Items from a dataset:
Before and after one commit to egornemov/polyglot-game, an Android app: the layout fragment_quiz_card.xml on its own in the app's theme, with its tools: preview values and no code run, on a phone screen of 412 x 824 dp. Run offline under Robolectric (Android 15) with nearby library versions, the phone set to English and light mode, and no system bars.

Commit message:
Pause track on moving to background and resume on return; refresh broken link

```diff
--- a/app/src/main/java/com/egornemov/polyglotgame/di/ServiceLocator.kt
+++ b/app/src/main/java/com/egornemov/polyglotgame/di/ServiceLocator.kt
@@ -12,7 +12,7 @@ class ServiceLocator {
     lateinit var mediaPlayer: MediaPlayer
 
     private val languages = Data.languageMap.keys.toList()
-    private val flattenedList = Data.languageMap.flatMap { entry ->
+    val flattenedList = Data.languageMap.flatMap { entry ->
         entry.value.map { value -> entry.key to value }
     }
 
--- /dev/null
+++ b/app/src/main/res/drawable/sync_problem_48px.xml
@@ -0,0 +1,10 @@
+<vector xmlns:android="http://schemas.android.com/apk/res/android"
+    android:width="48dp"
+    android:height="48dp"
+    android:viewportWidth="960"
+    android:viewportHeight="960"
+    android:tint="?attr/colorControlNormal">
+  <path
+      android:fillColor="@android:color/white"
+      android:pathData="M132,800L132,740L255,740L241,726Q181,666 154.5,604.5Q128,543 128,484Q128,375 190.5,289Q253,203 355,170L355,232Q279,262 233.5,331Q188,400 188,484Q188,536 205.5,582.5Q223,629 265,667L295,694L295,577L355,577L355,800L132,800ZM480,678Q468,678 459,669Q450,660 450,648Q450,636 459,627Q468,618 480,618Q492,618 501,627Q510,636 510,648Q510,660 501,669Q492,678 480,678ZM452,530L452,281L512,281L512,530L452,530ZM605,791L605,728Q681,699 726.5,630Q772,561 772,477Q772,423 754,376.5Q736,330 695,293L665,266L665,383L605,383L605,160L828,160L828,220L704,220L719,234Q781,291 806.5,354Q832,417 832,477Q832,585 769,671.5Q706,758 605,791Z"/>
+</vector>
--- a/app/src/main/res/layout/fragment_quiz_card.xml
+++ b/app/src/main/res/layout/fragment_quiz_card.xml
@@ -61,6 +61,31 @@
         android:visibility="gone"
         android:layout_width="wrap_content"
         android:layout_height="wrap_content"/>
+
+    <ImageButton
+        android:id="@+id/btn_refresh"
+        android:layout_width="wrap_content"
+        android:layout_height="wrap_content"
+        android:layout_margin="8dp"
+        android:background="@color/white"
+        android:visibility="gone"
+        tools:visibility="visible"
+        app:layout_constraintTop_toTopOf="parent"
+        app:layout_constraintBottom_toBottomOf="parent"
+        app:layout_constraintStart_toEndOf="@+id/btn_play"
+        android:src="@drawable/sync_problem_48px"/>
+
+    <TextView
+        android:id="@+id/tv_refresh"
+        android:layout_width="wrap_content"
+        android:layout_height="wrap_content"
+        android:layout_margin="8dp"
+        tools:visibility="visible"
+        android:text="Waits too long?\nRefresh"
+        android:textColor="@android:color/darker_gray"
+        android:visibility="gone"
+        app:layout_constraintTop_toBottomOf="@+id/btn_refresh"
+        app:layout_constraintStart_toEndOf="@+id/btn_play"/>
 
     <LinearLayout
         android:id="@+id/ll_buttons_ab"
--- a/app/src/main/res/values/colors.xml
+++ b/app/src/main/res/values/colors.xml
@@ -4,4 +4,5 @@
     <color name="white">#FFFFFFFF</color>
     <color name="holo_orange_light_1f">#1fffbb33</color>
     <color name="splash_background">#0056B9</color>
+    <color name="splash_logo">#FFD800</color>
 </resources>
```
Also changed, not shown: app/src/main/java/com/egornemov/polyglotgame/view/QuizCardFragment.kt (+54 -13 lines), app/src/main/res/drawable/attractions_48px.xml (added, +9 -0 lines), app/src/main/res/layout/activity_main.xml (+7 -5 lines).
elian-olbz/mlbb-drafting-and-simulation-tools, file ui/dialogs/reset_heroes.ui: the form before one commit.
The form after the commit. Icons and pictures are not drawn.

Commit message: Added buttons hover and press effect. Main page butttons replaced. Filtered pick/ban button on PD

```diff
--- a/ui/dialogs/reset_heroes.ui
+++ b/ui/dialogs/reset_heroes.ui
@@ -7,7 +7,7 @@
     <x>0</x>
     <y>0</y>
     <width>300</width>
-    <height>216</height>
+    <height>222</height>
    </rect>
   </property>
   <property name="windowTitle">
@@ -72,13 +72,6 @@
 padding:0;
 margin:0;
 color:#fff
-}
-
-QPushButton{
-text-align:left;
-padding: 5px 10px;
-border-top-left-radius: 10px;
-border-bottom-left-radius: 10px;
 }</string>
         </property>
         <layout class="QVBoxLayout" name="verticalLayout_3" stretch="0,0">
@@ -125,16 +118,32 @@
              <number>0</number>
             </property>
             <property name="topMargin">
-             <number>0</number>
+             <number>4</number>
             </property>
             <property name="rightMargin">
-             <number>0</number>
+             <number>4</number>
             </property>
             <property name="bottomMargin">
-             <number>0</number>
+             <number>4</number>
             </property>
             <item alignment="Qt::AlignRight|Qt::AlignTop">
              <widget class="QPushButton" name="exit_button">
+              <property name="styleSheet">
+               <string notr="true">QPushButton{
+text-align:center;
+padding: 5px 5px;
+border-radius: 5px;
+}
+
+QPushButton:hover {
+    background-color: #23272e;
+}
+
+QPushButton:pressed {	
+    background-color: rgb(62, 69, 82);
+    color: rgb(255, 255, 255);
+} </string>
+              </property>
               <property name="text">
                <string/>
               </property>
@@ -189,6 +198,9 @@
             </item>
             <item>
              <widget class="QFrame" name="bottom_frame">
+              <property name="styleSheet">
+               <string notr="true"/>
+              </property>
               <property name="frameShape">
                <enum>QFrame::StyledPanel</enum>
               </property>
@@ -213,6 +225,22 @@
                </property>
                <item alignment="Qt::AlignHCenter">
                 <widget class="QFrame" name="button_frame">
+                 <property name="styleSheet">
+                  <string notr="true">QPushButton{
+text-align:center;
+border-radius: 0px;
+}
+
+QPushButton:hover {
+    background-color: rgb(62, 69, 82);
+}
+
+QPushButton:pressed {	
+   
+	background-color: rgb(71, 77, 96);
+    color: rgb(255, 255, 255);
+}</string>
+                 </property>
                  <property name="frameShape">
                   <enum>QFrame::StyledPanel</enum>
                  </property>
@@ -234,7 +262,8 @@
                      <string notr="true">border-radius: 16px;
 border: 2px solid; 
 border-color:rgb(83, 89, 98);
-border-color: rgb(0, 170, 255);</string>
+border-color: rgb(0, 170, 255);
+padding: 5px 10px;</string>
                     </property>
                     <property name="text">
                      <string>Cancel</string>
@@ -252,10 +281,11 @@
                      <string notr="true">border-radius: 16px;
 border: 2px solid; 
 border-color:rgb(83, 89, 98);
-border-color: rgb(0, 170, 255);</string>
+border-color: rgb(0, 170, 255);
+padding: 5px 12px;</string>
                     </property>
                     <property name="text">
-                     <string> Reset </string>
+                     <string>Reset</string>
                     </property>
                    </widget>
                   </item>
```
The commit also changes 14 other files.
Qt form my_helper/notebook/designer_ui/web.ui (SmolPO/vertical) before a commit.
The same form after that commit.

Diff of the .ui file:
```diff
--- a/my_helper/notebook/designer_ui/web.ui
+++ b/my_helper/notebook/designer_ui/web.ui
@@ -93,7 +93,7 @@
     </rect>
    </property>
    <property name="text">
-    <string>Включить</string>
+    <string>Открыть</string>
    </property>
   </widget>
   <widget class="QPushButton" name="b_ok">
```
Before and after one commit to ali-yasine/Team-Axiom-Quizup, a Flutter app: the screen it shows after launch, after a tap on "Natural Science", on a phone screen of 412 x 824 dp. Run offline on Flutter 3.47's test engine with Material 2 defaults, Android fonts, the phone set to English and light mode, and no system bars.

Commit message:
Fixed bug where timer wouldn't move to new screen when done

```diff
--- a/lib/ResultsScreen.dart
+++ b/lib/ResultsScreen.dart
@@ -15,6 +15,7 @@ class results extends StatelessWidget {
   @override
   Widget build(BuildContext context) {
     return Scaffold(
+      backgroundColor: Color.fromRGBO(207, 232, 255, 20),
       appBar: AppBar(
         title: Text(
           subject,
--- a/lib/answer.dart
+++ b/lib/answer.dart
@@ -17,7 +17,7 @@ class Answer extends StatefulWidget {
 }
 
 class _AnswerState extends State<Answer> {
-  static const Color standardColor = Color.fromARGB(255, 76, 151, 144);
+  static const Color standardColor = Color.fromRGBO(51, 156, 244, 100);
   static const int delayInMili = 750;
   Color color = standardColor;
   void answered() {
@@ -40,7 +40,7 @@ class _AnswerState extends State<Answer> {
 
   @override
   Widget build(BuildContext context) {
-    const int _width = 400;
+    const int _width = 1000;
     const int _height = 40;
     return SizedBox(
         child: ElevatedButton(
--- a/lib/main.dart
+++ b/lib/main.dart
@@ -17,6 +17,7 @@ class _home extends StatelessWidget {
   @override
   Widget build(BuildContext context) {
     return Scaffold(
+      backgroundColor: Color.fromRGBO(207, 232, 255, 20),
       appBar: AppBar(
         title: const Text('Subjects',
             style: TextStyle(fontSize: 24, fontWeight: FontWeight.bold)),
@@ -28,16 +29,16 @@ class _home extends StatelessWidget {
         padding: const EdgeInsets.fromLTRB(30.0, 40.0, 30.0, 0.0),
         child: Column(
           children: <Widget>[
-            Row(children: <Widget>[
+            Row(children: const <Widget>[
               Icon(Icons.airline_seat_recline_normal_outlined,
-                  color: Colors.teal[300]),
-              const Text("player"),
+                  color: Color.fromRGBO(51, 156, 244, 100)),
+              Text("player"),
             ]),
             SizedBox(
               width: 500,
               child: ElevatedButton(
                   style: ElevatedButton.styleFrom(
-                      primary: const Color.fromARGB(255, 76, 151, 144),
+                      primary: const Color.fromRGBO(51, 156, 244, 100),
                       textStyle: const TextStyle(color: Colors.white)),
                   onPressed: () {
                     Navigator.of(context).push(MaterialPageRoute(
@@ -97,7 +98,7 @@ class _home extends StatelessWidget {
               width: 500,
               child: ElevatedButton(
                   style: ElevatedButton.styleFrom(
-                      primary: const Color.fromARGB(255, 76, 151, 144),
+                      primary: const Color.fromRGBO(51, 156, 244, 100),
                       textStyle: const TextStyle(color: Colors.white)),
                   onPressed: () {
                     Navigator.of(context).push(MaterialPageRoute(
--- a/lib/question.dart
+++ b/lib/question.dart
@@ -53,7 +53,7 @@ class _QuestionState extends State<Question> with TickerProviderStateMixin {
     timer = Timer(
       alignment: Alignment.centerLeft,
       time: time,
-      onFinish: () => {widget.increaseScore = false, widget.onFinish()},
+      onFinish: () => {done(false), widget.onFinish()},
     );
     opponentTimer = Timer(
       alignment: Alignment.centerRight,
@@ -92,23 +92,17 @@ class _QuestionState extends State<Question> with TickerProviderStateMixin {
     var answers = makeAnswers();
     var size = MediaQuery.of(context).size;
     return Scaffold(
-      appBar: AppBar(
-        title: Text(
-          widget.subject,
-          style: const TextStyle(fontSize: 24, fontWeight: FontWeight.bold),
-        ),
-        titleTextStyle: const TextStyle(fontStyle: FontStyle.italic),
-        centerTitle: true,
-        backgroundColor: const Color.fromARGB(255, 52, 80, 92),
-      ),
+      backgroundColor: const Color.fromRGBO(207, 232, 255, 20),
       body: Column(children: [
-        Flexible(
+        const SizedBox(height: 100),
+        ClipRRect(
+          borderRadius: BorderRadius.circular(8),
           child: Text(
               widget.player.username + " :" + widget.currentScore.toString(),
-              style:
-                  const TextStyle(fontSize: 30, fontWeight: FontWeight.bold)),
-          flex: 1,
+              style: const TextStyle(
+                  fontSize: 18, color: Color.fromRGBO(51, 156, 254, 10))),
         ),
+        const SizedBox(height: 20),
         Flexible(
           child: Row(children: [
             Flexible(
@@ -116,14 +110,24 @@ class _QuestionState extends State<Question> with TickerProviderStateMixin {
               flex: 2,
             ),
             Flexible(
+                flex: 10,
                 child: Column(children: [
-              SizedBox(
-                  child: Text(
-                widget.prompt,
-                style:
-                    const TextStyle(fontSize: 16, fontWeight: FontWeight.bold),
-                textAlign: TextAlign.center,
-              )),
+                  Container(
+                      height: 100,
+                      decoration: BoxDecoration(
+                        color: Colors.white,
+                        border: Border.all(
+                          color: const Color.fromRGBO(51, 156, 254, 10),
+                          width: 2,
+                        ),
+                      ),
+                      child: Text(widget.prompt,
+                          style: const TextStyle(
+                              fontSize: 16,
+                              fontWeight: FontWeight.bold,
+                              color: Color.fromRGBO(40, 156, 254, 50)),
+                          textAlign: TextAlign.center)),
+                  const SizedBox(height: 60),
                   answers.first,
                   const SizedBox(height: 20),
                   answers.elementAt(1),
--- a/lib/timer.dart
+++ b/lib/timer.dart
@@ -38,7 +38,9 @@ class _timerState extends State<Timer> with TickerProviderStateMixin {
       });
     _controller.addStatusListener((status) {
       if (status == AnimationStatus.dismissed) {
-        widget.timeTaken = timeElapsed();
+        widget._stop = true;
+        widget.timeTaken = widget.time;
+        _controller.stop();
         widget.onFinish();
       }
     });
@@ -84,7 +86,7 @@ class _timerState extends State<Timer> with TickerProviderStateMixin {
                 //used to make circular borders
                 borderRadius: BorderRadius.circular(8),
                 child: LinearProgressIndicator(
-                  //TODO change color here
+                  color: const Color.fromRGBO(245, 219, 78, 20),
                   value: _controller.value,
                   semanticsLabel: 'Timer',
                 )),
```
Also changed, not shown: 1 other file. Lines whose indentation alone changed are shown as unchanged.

### [Activity]
Answer with one number, namely the count of lines in the entries that include the word "QPushButton".

### [Output for this exercise]
9